What you will do: Print all the records exactly as they stand.

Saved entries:
---------------

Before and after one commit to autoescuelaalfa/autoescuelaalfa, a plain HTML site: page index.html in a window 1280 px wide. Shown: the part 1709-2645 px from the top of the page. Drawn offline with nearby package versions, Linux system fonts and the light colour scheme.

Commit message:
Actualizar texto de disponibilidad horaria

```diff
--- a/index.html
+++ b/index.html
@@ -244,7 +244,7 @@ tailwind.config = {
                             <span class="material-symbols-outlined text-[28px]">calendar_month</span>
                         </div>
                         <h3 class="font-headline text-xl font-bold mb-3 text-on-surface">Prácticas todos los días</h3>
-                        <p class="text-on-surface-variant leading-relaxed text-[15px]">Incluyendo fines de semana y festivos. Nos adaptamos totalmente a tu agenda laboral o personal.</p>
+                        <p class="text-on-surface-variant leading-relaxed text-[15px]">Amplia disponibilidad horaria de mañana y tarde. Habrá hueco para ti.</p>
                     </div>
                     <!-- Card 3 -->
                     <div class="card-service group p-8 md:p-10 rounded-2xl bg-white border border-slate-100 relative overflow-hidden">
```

---------------

Reply:
Before and after one commit to autoescuelaalfa/autoescuelaalfa, a plain HTML site: page index.html in a window 1280 px wide. Shown: the part 1709-2645 px from the top of the page. Drawn offline with nearby package versions, Linux system fonts and the light colour scheme.

Commit message:
Actualizar texto de disponibilidad horaria

```diff
--- a/index.html
+++ b/index.html
@@ -244,7 +244,7 @@ tailwind.config = {
                             <span class="material-symbols-outlined text-[28px]">calendar_month</span>
                         </div>
                         <h3 class="font-headline text-xl font-bold mb-3 text-on-surface">Prácticas todos los días</h3>
-                        <p class="text-on-surface-variant leading-relaxed text-[15px]">Incluyendo fines de semana y festivos. Nos adaptamos totalmente a tu agenda laboral o personal.</p>
+                        <p class="text-on-surface-variant leading-relaxed text-[15px]">Amplia disponibilidad horaria de mañana y tarde. Habrá hueco para ti.</p>
                     </div>
                     <!-- Card 3 -->
                     <div class="card-service group p-8 md:p-10 rounded-2xl bg-white border border-slate-100 relative overflow-hidden">
```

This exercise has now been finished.